# [PROBLEM REQUIREMENTS]
Filter the entries below, keeping every line that has the word "path".

____________________

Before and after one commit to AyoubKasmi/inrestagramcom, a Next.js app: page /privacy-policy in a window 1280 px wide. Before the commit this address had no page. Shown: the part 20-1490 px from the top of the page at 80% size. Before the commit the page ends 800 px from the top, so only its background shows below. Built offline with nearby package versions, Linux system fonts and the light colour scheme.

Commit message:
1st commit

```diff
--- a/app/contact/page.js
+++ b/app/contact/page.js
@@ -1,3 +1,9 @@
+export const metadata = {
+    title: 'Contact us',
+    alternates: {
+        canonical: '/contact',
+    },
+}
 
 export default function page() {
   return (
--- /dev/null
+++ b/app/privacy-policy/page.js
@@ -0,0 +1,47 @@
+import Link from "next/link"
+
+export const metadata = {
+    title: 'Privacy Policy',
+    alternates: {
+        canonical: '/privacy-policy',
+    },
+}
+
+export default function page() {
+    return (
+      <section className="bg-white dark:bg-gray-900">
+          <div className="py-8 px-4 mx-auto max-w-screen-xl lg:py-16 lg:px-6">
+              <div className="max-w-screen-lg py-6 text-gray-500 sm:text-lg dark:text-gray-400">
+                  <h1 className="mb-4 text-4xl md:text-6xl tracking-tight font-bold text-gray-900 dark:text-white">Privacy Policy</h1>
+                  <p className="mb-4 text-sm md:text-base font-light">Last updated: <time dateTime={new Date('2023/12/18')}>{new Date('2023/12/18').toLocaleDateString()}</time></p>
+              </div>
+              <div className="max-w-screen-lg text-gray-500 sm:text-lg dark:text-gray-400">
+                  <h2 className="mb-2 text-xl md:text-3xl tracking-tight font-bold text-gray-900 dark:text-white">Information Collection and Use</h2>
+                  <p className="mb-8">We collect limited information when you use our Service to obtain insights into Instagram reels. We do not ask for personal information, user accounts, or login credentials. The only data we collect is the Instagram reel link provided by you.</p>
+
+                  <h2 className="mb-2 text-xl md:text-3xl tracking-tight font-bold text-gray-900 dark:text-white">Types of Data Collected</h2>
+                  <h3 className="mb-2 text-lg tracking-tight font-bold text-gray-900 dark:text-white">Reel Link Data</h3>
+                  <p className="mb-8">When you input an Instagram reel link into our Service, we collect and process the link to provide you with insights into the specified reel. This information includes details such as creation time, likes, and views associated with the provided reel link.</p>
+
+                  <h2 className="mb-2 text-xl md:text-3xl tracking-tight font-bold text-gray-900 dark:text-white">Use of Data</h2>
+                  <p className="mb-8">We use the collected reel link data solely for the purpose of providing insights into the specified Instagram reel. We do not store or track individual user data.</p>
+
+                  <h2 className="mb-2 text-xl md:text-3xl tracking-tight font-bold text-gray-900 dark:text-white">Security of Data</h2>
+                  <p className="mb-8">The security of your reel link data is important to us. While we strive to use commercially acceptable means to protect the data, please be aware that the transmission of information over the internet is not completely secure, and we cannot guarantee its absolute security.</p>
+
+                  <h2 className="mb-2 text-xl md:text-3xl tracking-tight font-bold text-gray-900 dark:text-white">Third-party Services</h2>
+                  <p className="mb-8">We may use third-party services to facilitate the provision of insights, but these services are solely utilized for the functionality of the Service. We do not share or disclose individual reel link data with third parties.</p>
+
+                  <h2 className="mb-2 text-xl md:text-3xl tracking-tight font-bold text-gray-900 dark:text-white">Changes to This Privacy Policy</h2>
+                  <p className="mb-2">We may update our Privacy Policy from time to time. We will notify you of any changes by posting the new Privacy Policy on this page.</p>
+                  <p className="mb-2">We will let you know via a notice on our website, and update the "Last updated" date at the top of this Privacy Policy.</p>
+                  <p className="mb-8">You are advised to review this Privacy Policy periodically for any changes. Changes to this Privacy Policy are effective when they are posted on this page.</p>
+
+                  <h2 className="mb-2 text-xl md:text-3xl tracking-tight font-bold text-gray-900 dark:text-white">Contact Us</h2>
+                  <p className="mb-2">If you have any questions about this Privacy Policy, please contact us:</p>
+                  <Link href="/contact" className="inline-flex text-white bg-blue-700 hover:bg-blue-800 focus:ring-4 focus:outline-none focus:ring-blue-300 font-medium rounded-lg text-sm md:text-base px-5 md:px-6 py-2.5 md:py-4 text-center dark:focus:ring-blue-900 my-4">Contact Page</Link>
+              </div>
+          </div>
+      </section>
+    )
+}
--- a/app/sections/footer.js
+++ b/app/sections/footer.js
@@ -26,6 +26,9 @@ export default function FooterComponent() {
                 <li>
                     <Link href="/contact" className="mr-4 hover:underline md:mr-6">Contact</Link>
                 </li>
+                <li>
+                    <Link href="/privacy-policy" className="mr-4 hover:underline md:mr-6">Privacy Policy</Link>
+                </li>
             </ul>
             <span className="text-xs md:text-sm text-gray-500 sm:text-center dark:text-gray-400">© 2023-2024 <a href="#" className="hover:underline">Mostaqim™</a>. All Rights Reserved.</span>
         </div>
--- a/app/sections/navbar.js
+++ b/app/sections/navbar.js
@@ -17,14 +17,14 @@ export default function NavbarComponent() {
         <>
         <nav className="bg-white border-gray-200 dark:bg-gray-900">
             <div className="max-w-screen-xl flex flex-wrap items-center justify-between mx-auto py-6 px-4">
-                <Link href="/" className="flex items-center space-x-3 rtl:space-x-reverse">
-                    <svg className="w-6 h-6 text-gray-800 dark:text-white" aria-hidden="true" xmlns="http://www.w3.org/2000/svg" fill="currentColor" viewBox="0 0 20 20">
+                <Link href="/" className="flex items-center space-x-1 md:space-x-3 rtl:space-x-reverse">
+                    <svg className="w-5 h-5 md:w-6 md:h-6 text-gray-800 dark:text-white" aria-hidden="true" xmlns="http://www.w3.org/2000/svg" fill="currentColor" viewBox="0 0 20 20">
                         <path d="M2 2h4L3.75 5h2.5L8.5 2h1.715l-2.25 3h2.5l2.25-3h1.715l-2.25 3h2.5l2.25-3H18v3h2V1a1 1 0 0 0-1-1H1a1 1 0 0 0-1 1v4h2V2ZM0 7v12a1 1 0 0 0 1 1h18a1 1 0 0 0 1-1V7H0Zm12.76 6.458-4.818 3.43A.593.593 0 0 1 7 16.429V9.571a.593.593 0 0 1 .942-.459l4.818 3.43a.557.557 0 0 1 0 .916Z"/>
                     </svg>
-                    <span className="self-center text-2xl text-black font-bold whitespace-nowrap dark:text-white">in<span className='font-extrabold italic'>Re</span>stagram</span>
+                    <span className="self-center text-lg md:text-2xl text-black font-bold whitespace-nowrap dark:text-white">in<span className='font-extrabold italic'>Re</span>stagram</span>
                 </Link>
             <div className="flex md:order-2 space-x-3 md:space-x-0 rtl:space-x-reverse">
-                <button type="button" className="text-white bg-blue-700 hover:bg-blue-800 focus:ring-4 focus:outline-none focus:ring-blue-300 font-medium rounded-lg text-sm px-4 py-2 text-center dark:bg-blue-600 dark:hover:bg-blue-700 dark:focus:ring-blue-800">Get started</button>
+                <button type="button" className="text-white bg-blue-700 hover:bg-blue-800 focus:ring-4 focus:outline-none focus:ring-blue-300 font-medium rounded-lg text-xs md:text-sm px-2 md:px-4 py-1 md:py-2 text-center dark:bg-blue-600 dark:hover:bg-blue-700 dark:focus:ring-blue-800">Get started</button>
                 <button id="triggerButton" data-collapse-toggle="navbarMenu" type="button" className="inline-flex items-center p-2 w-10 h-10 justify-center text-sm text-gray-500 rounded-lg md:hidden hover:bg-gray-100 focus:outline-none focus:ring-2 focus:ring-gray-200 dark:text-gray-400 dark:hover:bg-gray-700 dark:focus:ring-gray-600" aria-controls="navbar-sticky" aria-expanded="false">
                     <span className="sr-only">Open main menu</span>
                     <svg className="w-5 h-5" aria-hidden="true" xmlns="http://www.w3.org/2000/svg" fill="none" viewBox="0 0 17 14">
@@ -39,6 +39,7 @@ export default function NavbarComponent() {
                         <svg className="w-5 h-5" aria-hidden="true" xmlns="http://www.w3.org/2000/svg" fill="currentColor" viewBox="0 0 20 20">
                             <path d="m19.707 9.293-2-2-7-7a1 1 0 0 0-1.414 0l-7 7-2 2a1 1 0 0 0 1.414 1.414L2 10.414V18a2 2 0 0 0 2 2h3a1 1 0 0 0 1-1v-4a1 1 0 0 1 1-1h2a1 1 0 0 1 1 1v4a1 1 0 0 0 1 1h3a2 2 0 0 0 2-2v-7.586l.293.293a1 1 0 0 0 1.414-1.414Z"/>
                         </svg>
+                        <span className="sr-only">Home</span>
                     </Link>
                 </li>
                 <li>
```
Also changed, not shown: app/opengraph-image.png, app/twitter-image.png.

____________________

# [EXPECTED ANSWER]
                         <path d="M2 2h4L3.75 5h2.5L8.5 2h1.715l-2.25 3h2.5l2.25-3h1.715l-2.25 3h2.5l2.25-3H18v3h2V1a1 1 0 0 0-1-1H1a1 1 0 0 0-1 1v4h2V2ZM0 7v12a1 1 0 0 0 1 1h18a1 1 0 0 0 1-1V7H0Zm12.76 6.458-4.818 3.43A.593.593 0 0 1 7 16.429V9.571a.593.593 0 0 1 .942-.459l4.818 3.43a.557.557 0 0 1 0 .916Z"/>
                             <path d="m19.707 9.293-2-2-7-7a1 1 0 0 0-1.414 0l-7 7-2 2a1 1 0 0 0 1.414 1.414L2 10.414V18a2 2 0 0 0 2 2h3a1 1 0 0 0 1-1v-4a1 1 0 0 1 1-1h2a1 1 0 0 1 1 1v4a1 1 0 0 0 1 1h3a2 2 0 0 0 2-2v-7.586l.293.293a1 1 0 0 0 1.414-1.414Z"/>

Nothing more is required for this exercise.